Slides in this set
· In the United Kingdom that mains
electrical supply is about 230 volts.
· The supply is an alternating current
(AC) which means that the direction
of the current is constantly changing.
· The supply has a frequency of 50
· The case is made from tough
plastic or rubber, because these
materials are good electrical
· The three pins are made from
brass, which is a good conductor
· There is a fuse between the live
terminal and the live pin.
· The fuse breaks the circuit if too
much current flows.
· The cable is secured in the plug
by a cable grip. This should grip
the cable itself, and not the
individual wires inside it.…read more
· Many electrical appliances have metal cases, including
cookers, washing machines and refrigerators. The
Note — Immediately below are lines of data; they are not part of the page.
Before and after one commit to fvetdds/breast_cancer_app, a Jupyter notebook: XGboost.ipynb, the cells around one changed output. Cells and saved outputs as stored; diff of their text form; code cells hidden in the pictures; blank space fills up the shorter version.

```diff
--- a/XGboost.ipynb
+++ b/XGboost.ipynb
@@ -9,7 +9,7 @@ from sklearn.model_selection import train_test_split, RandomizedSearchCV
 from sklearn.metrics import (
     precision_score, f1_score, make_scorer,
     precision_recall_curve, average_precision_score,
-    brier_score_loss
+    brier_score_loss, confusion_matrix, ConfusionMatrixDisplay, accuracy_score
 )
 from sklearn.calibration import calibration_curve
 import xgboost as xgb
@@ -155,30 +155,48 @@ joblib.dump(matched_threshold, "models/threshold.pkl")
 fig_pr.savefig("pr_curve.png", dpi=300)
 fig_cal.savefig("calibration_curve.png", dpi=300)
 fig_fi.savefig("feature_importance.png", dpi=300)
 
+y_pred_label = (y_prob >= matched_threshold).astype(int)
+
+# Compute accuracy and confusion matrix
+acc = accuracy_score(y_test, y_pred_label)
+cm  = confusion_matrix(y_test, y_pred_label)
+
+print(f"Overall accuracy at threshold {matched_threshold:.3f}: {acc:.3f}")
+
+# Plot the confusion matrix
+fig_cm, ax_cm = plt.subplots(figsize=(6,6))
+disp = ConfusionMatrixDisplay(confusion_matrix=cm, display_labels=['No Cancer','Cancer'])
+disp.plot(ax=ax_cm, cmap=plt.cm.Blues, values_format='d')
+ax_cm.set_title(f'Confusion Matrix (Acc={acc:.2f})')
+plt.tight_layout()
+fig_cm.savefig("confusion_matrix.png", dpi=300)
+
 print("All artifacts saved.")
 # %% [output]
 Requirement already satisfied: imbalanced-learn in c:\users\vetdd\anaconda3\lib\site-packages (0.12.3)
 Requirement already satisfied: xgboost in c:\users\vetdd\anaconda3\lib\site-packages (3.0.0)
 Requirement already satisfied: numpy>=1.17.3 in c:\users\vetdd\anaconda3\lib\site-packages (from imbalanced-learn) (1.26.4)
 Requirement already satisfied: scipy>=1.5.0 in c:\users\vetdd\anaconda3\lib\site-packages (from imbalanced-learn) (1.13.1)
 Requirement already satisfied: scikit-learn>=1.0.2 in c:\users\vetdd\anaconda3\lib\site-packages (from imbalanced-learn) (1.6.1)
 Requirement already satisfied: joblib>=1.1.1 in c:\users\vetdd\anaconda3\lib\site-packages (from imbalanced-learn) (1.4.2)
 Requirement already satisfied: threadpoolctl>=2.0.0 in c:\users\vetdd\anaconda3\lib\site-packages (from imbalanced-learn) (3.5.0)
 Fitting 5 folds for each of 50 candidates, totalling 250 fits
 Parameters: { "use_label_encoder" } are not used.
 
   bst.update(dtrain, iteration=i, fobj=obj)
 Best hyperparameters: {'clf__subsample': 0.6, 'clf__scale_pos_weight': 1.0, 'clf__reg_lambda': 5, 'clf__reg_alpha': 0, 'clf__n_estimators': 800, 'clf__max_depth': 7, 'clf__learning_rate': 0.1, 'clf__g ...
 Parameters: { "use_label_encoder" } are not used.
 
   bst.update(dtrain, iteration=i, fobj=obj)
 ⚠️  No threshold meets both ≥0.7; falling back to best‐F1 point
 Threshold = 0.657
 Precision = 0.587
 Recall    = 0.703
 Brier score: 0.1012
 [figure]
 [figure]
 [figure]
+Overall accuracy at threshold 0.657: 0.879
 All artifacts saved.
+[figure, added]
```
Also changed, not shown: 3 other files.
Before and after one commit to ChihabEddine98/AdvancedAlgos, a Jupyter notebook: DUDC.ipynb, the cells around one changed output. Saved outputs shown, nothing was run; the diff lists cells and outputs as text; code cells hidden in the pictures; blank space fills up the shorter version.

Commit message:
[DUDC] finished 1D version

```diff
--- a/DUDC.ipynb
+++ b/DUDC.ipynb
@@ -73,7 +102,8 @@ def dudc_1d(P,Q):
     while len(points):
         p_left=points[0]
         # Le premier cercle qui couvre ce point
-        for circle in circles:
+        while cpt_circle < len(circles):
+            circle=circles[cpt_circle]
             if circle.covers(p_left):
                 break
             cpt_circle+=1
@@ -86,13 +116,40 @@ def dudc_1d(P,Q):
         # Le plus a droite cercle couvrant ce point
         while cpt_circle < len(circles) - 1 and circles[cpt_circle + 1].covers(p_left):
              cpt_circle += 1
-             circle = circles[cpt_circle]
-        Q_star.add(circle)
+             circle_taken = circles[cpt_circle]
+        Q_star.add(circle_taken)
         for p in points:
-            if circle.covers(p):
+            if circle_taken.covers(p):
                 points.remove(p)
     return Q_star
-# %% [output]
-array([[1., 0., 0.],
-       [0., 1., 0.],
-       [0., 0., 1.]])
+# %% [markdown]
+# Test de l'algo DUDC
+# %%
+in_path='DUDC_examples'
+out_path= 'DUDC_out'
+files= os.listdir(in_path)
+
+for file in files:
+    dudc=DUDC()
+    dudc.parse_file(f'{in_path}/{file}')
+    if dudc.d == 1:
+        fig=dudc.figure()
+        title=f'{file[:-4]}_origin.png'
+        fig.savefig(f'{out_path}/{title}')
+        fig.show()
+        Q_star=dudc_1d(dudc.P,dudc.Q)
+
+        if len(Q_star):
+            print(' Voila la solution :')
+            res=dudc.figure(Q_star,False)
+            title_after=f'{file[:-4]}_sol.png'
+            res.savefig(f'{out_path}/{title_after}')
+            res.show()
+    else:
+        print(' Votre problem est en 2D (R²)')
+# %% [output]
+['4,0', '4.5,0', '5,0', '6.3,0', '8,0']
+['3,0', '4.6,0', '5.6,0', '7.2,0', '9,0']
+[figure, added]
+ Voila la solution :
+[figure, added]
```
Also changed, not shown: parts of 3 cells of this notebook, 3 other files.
earth wire creates a safe route for the current to flow
through if the live wire touches the casing.
· You will get an electric shock if the live wire inside an
appliance, such as a cooker, comes loose and touches
the metal casing. However, the earth terminal is
connected to the metal casing so that the current goes
through the earth wire instead of causing an electric
shock. A strong current surges through the earth wire
because it has a very low resistance. This breaks the
fuse and disconnects the appliance.…read more
Charge, current and time
Electrical charge is measured in coulomb, C. The amount of electrical charge
that moves in a circuit depends on the current flow and how long it flows for.
The equation below shows the relationship between charge, current and time:
· charge (coulomb, C) = current (ampere, A) × time (second, s)
Energy transferred, potential difference and charge
For a given amount of electrical charge that moves, the amount of energy
transformed increases as the potential difference (voltage) increases.
The equation below shows the relationship between energy transformed,
potential difference and charge:
· energy transformed (joule, J) = potential difference (volt, V) × charge
(coulomb, C)…read more